# Exercise aim
Go through the material below, tally each line containing "justify", and write the tally alone.
══════
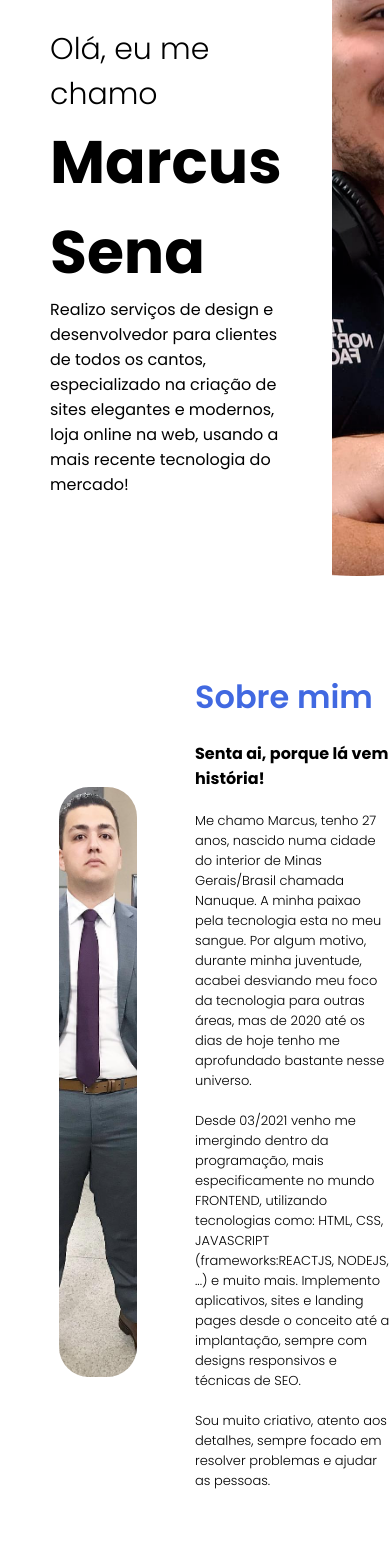
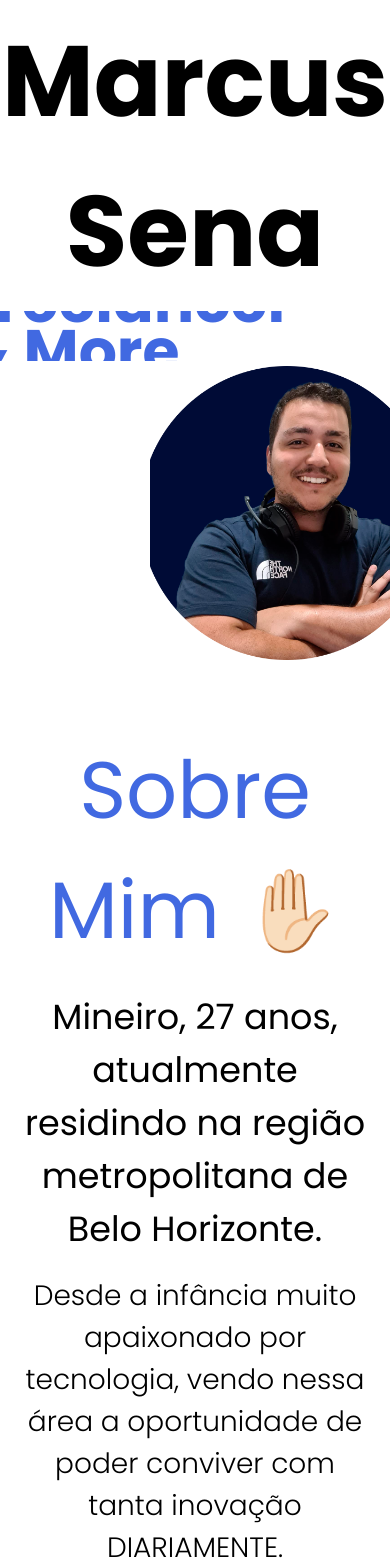
Before and after one commit to senaMarcus/resume, a React (Create React App) app: page / in a window 390 px wide. Shown: the part 184-1748 px from the top of the page. Built offline with nearby package versions, Linux system fonts and the light colour scheme; a web font is replaced by a local one.

Commit message:
firsts config to make responsive

```diff
--- /dev/null
+++ b/src/components/About/about.css
@@ -0,0 +1,89 @@
+.about {
+  height: 100vh;
+  display: flex;
+  align-items: center;
+}
+
+.about-left {
+  flex: 1;
+  display: flex;
+  align-items: center;
+  justify-content: center;
+  position: relative;
+  height: 100%;
+}
+
+.about-right {
+  flex: 1;
+}
+
+.about-card.bg {
+  position: absolute;
+  top: 50px;
+  left: 50px;
+  background-color: #333;
+}
+
+.about-card {
+  width: 60%;
+  height: 70vh;
+  border-radius: 30px;
+  position: relative;
+  overflow: hidden;
+}
+
+.about-img {
+  width: 100%;
+  height: 100%;
+  object-fit: cover;
+}
+
+.about-title {
+  font-weight: 400;
+}
+
+.about-sub {
+  margin: 20px 0px;
+}
+
+.about-desc {
+  font-weight: 300;
+}
+
+@media screen and (max-device-width: 480px), screen and (max-width: 480px) {
+  .about {
+    flex-direction: column;
+    text-align: center;
+    margin-top: 50px;
+  }
+
+  .about-left {
+    width: 100%;
+  }
+
+  .about-card {
+    height: 30vh;
+  }
+
+  .about-card.bg,
+  .about-left {
+    display: none;
+  }
+
+  .about-right {
+    padding: 20px;
+  }
+
+  .about-title {
+    font-size: 80px;
+    color: #4169e1;
+  }
+
+  .about-sub {
+    font-size: 35px;
+  }
+
+  .about-desc {
+    font-size: 28px;
+  }
+}
--- a/src/components/About/index.jsx
+++ b/src/components/About/index.jsx
@@ -1,29 +1,33 @@
-import { AboutCard, AboutContent, AboutLeft, AboutRight } from './styles.js'
-
-import Front from '../../assets/test.jpg'
+import "./about.css";
+import Me from '../../assets/test.jpg'
 
 const About = () => {
-    return(
-            <AboutContent>
-            <AboutLeft>
-                <div className="a-card bg"></div>
-                <AboutCard>
-                    <img src={Front} alt="" />
-                </AboutCard>
-            </AboutLeft>
-            <AboutRight>
-                <h1>Sobre mim</h1>
-                <h4>
-                    Senta ai, porque lá vem história!
-                </h4>
-                <p>
-                    Me chamo Marcus, tenho 27 anos, nascido numa cidade do interior de Minas Gerais/Brasil chamada Nanuque. A minha paixao pela tecnologia esta no meu sangue. Por algum motivo, durante minha juventude, acabei desviando meu foco da tecnologia para outras áreas, mas de 2020 até os dias de hoje tenho me aprofundado bastante nesse universo. <br/> <br/>
-                    Desde 03/2021 venho me imergindo dentro da programação, mais especificamente no mundo FRONTEND, utilizando tecnologias como: HTML, CSS, JAVASCRIPT (frameworks:REACTJS, NODEJS, ...) e muito mais.
-                    Implemento aplicativos, sites e landing pages desde o conceito até a implantação, sempre com designs responsivos e técnicas de SEO. <br/>  <br/>
-                    Sou muito criativo, atento aos detalhes, sempre focado em resolver problemas e ajudar as pessoas.
-                </p>
-            </AboutRight>
-            </AboutContent >
-    )
-}
-export default About
+  return (
+    <div className="about">
+      <div className="about-left">
+        <div className="about-card bg"></div>
+        <div className="about-card">
+          <img
+            src={Me}
+            alt=""
+            className="about-img"
+          />
+        </div>
+      </div>
+      <div className="about-right">
+        <h1 className="about-title">Sobre Mim ✋🏻 </h1>
+        <p className="about-sub">
+          Mineiro, 27 anos, atualmente residindo na região metropolitana de Belo Horizonte.
+        </p>
+        <p className="about-desc">
+          Desde a infância muito apaixonado por tecnologia, vendo nessa área a oportunidade de poder conviver com tanta inovação DIARIAMENTE. <br/><br/>
+          "A tecnologia move o mundo!" <br/><br/>
+          E você, tem movido algo?
+        </p>
+
+      </div>
+    </div>
+  );
+};
+
+export default About;
--- a/src/components/About/styles.js
+++ /dev/null
@@ -1,64 +0,0 @@
-import styled from 'styled-components'
-
-export const AboutContent = styled.div`
-        width: 100vw;
-        height: 100vh;
-        display: flex;
-        align-items: center;
-
-`
-
-export const AboutLeft = styled.div`
-        flex:1;
-        display:flex;
-        align-items: center;
-        justify-content: center;
-        position: relative;
-        height: 100%;
-
-        .a-card.bg{
-            position: absolute;
-            top: 50px;
-            left: 50px;
-            background-color: #333;
-        }
-`
-
-// export const CardBg = styled.div`
-//         position: absolute;
-//         top: 50px;
-//         left: 50px;
-//         background-color: #333;
-// `
-
-export const AboutRight = styled.div`
-        flex:1;
-
-        h1{
-            font-weight: 600;
-            color: #4169E1;;
-        }
-
-        h4{
-            margin:20px 0px;
-        }
-
-        p{
-            font-size: 13px;
-            font-weight: 300;
-        }
-`
-
-export const AboutCard = styled.div`
-        width: 40%;
-        height: 70vh;
-        border-radius: 30px;
-        position: relative;
-        overflow:hidden;
-
-        img{
-            width: 100%;
-            height: 100%;
-            object-fit: cover;
-        }
-`
--- a/src/components/Contact/contact.css
+++ b/src/components/Contact/contact.css
@@ -134,3 +134,9 @@ button {
     transform: translateY(0px);
   }
 }
+
+@media screen and (max-width: 480px) {
+  .c-wrapper {
+    flex-direction: column;
+  }
+}
--- a/src/components/Contact/index.jsx
+++ b/src/components/Contact/index.jsx
@@ -64,7 +64,7 @@ const Contact = () => {
                                     alt=""
                                     className="c-icon"
                                 />
-                                    Entre em contato para nos localizarmos!
+                                    Entre em contato para nos conhecermos melhor!
                             </div>
                         </div>
                     </div>
--- a/src/components/Intro/index.jsx
+++ b/src/components/Intro/index.jsx
@@ -5,27 +5,26 @@ import Me from '../../assets/perfil.png'
 const Intro = () => {
     return(
         <div>
-            <div className="i">
-                <div className="i-left">
-                    <div className="i-left-wrapper">
-                        <h2 className="i-intro">Olá, eu me chamo</h2>
-                        <h1 className="i-name">Marcus Sena</h1>
-                        <div className="i-title">
-                            <div className="i-title-wrapper">
-                                <div className="i-title-item">Engenheiro de Software</div>
-                                <div className="i-title-item">Desenvolvedor Web</div>
-                                <div className="i-title-item">Frontend</div>
-                                <div className="i-title-item">Backend</div>
-                                <div className="i-title-item">Apaixonado por tecnologia!</div>
+            <div className="intro">
+                <div className="intro-left">
+                    <div className="intro-left-wrapper">
+                        <h2 className="intro-introduction">Olá, eu me chamo</h2>
+                        <h1 className="intro-name">Marcus Sena</h1>
+                        <div className="intro-title">
+                            <div className="intro-title-wrapper">
+                                <div className="intro-title-item">Desenvolvedor Web</div>
+                                <div className="intro-title-item">Frontend</div>
+                                <div className="intro-title-item">Freelancer</div>
+                                <div className="intro-title-item">& More...</div>
                             </div>
                         </div>
-                        <div className="i-desc">
+                        <div className="intro-desc">
                             Realizo serviços de design e desenvolvedor para clientes de todos os cantos, especializado na criação de sites elegantes e modernos, loja online na web, usando a mais recente tecnologia do mercado!
                         </div>
                     </div>
                 </div>
-                <div className="i-right">
-                    <img src={Me} alt="" className="i-img"/>
+                <div className="intro-right">
+                    <img src={Me} alt="" className="intro-img"/>
                 </div>
             </div>
         </div>
--- a/src/components/Intro/intro.css
+++ b/src/components/Intro/intro.css
@@ -1,21 +1,21 @@
-.i {
+.intro {
   display: flex;
   height: 100vh;
 }
 
-.i-left {
+.intro-left {
   flex: 1;
   display: flex;
   align-items: center;
   justify-content: center;
 }
 
-.i-right {
+.intro-right {
   flex: 1;
   position: relative;
 }
 
-.i-left-wrapper {
+.intro-left-wrapper {
   padding: 50px;
   height: 50%;
   display: flex;
@@ -23,21 +23,21 @@
   justify-content: space-between;
 }
 
-.i-intro {
+.intro-introduction {
   font-size: 30px;
   font-weight: 300;
 }
 
-.i-name {
+.intro-name {
   font-size: 60px;
 }
 
-.i-title {
+.intro-title {
   height: 50px;
   overflow: hidden;
 }
 
-.i-title-wrapper {
+.intro-title-wrapper {
   height: 100%;
   animation: move 10s ease-in-out infinite alternate;
 }
@@ -52,12 +52,12 @@
   75% {
     transform: translateY(-150px);
   }
-  100% {
+  /* 100% {
     transform: translateY(-200px);
-  }
+  } tirar o comentário caso seja desejado acrescentar atributo*/
 }
 
-.i-title-item {
+.intro-title-item {
   height: 50px;
   font-size: 30px;
   font-weight: bold;
@@ -66,9 +66,62 @@
   align-items: center;
 }
 
-.i-img {
-  width: 90%;
-  height: 90%;
+.intro-scroll {
+  width: 30px;
+  height: 30px;
+  position: absolute;
+  bottom: 20px;
+}
+
+.intro-img {
+  width: 100%;
+  height: 100%;
   object-fit: cover;
   position: absolute;
 }
+
+.intro-bg {
+  clip-path: polygon(100% 0%, 100% 51%, 100% 100%, 25% 100%, 0% 50%, 25% 0%);
+  background-color: #59b256;
+  width: 100%;
+  height: 100%;
+  position: absolute;
+  top: 0;
+  right: 0;
+}
+
+@media screen and (max-device-width: 480px), screen and (max-width: 480px) {
+  .intro {
+    flex-direction: column;
+  }
+
+  .intro-left-wrapper {
+    padding: 10px;
+    align-items: center;
+    text-align: center;
+    justify-content: space-evenly;
+    height: 100%;
+  }
+
+  .intro-introduction {
+    font-size: 60px;
+  }
+
+  .intro-name {
+    font-size: 100px;
+  }
+
+  .intro-title-item {
+    height: 50px;
+    font-size: 60px;
+  }
+
+  .intro-desc {
+    display: none;
+  }
+
+  .intro-img {
+    width: 70%;
+    margin-left: 150px;
+  }
+}
```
══════
# Written answer
5